Yosemite, CA…Yosemite National Park fire managers are planning a 61 acre Ahwahnee Meadow prescribed burn in the coming week. Ignition will take approximately one day and an additional two to four days of active burn down. Smoke will be present during the prescribed fire and in Yosemite Valley. Fire managers are working with the Mariposa County Air Pollution Control District (MCAPCD) to time the project to coincide with favorable weather that will facilitate good air quality. Smoke, affecting health, is always a consideration in the decision to schedule prescribed fires. Prior to ignition, a burn permit will be issued to Yosemite by MCAPCD. Community members who are sensitive to smoke may want to close their windows and doors and/or consider leaving the area during active ignition of the project in order to reduce their exposure.
Historically, natural fire burned an average of 16,000 acres annually in Yosemite National Park and played an integral role in shaping Yosemite’s ecosystem. Yosemite’s Fire Management program is designed to balance the protection of life, property, and natural and cultural resources with the continuation of fire as a natural process. Due to decades of fire suppression (actively putting out any fire that starts), many areas have become overgrown, unhealthy, and increasingly vulnerable to catastrophic wildfire.

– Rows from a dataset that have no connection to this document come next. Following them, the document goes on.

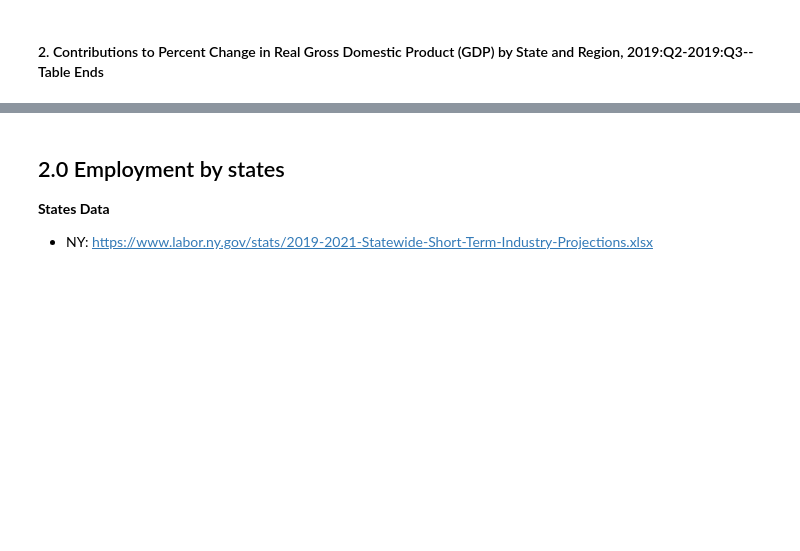
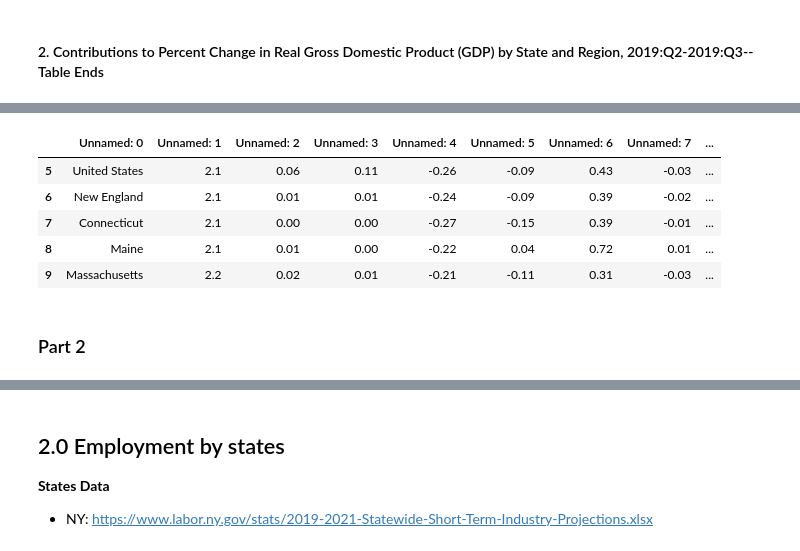
Before and after one commit to xcao38/covid19_analysis, a Jupyter notebook: data_preparing.ipynb, the cells around one changed output, grey strips where cells are left out. Saved outputs shown, nothing was run; the diff lists cells and outputs as text; code cells hidden in the pictures; blank space fills up the shorter version.

```diff
--- a/data_preparing.ipynb
+++ b/data_preparing.ipynb
@@ -141,0 +123,19 @@ gdp_by_state_by_inds = gdp_by_state_by_inds.rename(columns=name_dic)
+# %%
+gdp_by_state_by_inds_p1 = pd.concat([gdp_by_state_by_inds_p1,gdp_by_state_by_inds_p1[
+                                            'Seasonally adjusted at annual rates'].str.split(" ", expand=True)], axis=1)
+# %%
+gdp_by_state_by_inds_p1 = gdp_by_state_by_inds_p1.drop(columns=['Seasonally adjusted at annual rates'])
+# %%
+gdp_by_state_by_inds_p1 = pd.concat([gdp_by_state_by_inds_p1,gdp_by_state_by_inds_p1[
+                                            'Unnamed: 8'].str.split(" ", expand=True)], axis=1)
+# %%
+gdp_by_state_by_inds_p1 = gdp_by_state_by_inds_p1.drop(columns=['Unnamed: 8'])
+# %%
+gdp_by_state_by_inds_p1.head()
+# %% [output]
+|  | Unnamed: 0 | Unnamed: 1 | Unnamed: 2 | Unnamed: 3 | Unnamed: 4 | Unnamed: 5 | Unnamed: 6 | Unnamed: 7 | ... |
+| 5 | United States | 2.1 | 0.06 | 0.11 | -0.26 | -0.09 | 0.43 | -0.03 | ... |
+| 6 | New England | 2.1 | 0.01 | 0.01 | -0.24 | -0.09 | 0.39 | -0.02 | ... |
+| 7 | Connecticut | 2.1 | 0.00 | 0.00 | -0.27 | -0.15 | 0.39 | -0.01 | ... |
+| 8 | Maine | 2.1 | 0.01 | 0.00 | -0.22 | 0.04 | 0.72 | 0.01 | ... |
+| 9 | Massachusetts | 2.2 | 0.02 | 0.01 | -0.21 | -0.11 | 0.31 | -0.03 | ... |
@@ -141,0 +152,2 @@ gdp_by_state_by_inds = gdp_by_state_by_inds.rename(columns=name_dic)
+# %% [markdown]
+### Part 2
```
Also changed, not shown: parts of 49 cells of this notebook, 2 other files.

The objective of this prescribed burn is ecosystem restoration. American Indians frequently used fire in this area to shape the landscape to their uses. Applying fire under prescribed conditions mimics the frequent, low intensity, lightning caused fires that used to occur. Fire also allows for the recycling of nutrients to the soil, which encourages the germination and regrowth of plants, shrubs and trees.
Park employees, community members, and visitors can expect to see fire personnel from various federal and state agencies conducting burn operations during the Ahwahnee Meadow Prescribed Fire.